*WHAT IS REQUIRED*
For the entries below, report the number of lines containing "judge", without any other content.

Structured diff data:
== == ==

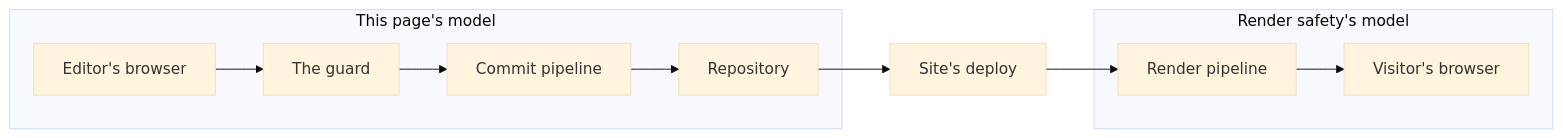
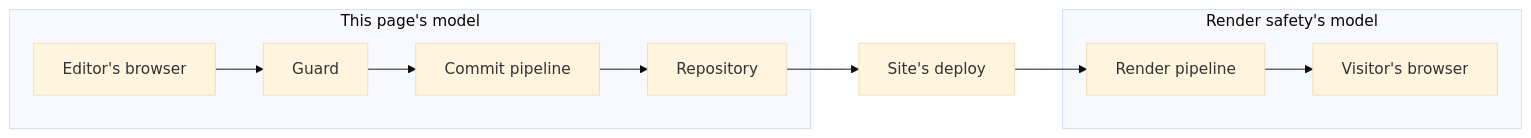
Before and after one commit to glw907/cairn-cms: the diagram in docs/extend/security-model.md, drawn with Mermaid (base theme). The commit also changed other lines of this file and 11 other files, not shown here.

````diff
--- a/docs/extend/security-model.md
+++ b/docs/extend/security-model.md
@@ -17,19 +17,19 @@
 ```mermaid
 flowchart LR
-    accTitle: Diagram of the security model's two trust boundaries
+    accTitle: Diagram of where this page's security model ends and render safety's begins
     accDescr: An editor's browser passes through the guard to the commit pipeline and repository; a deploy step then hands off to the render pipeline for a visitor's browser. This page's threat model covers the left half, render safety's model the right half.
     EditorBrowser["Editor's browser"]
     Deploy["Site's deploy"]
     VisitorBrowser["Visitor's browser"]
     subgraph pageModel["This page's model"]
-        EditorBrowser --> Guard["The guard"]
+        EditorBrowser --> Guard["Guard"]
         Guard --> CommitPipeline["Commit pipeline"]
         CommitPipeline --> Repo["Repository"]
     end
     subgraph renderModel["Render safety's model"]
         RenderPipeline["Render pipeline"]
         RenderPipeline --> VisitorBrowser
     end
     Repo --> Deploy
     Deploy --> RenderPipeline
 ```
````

== == ==

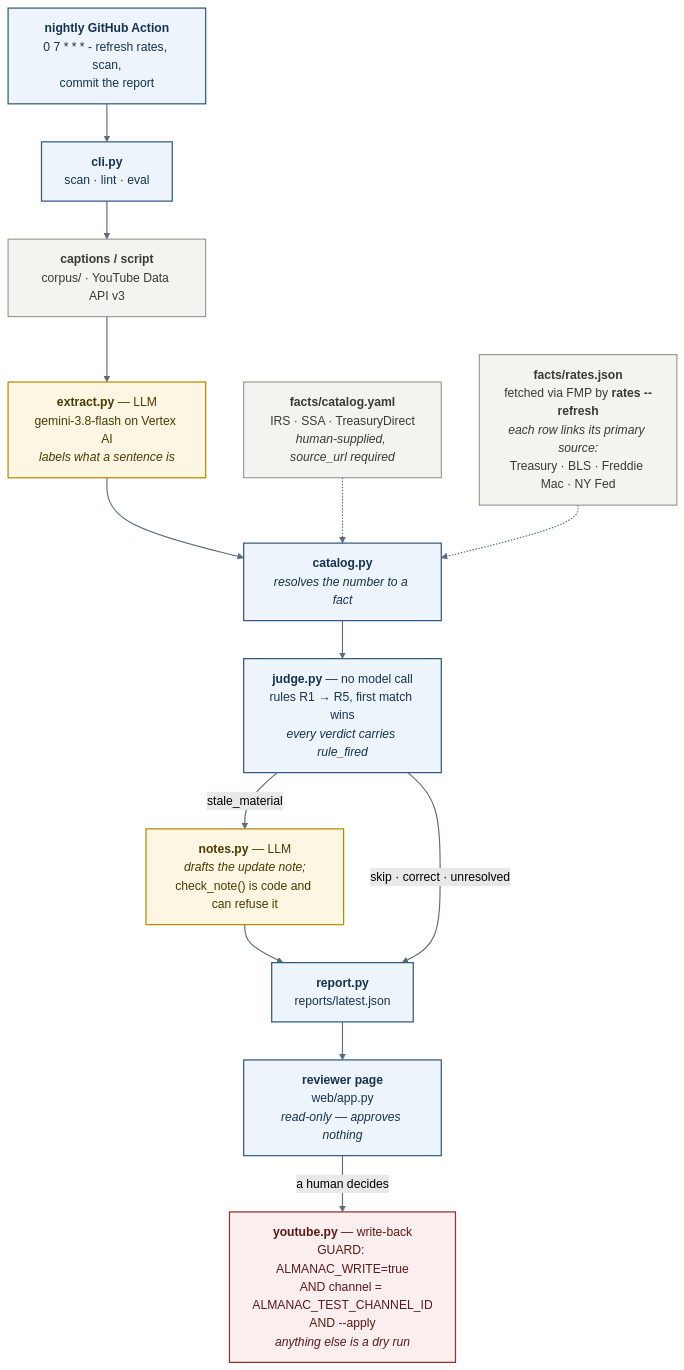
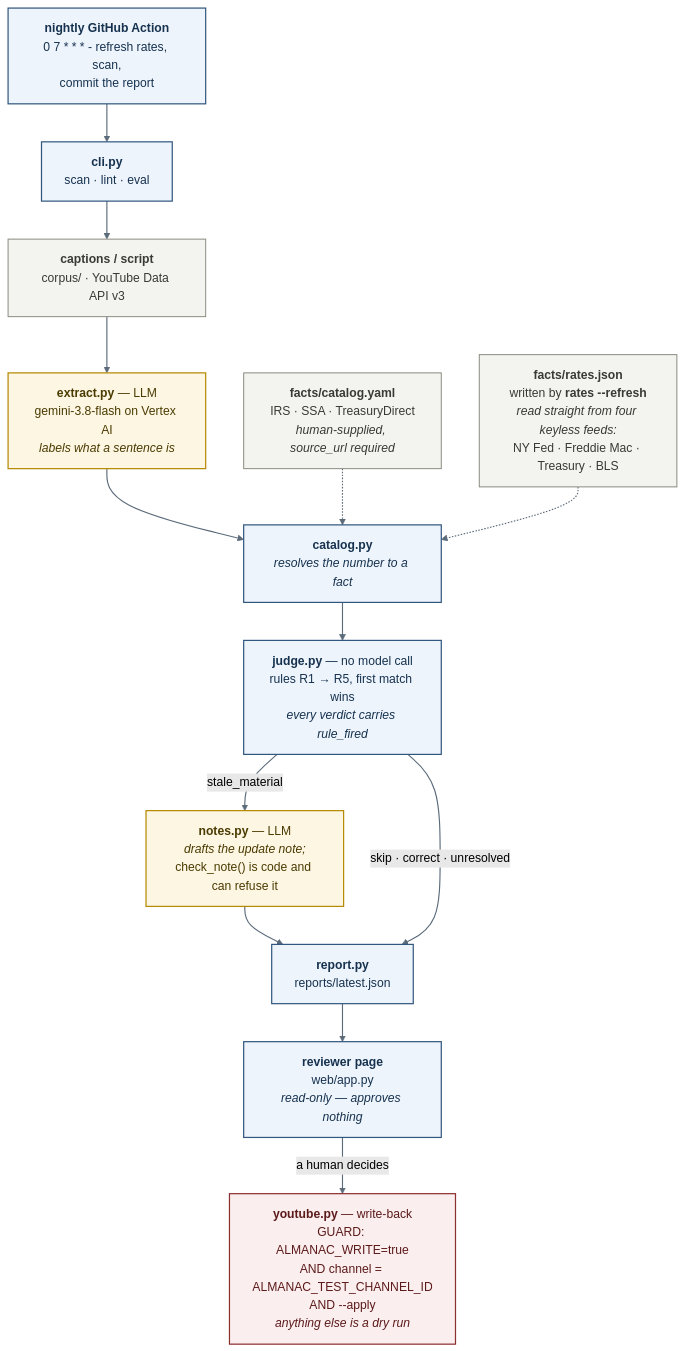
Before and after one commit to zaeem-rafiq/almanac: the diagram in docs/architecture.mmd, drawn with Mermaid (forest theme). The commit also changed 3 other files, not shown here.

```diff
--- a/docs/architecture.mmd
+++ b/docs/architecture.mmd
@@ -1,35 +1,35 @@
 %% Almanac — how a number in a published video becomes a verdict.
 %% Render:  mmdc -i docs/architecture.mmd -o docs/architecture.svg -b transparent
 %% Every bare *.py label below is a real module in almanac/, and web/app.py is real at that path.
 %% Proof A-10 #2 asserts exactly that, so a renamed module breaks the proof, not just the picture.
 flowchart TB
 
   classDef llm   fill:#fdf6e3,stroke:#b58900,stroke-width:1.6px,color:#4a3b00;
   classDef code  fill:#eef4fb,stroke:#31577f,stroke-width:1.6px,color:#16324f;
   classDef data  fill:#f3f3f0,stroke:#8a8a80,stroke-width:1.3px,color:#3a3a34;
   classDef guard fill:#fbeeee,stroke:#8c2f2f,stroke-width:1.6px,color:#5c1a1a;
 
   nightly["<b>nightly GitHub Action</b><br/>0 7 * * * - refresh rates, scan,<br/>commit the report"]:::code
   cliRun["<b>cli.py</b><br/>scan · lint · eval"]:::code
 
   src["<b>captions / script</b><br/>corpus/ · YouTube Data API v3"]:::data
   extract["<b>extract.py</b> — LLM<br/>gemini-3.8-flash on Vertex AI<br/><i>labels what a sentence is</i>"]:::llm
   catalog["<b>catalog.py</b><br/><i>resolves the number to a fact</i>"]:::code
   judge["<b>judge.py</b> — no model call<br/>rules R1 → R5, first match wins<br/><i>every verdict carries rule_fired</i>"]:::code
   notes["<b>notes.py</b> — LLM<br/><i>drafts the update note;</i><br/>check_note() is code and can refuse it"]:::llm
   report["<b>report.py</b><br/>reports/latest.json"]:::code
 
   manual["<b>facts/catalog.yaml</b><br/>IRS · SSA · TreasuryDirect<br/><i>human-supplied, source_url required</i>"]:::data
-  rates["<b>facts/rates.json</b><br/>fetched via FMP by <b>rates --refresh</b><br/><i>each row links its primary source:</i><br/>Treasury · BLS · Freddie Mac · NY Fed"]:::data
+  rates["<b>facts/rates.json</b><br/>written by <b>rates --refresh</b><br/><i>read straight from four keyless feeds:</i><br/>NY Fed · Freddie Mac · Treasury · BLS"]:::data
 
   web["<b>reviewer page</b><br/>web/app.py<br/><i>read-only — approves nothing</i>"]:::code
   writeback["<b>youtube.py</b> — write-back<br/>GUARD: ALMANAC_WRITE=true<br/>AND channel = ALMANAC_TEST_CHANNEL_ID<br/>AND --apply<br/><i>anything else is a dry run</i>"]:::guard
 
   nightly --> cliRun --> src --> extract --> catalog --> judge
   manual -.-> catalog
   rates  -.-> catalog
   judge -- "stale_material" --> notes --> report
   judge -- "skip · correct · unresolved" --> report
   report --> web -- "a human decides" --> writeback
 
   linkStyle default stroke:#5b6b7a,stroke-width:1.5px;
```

== == ==

*RESULT BELOW*
4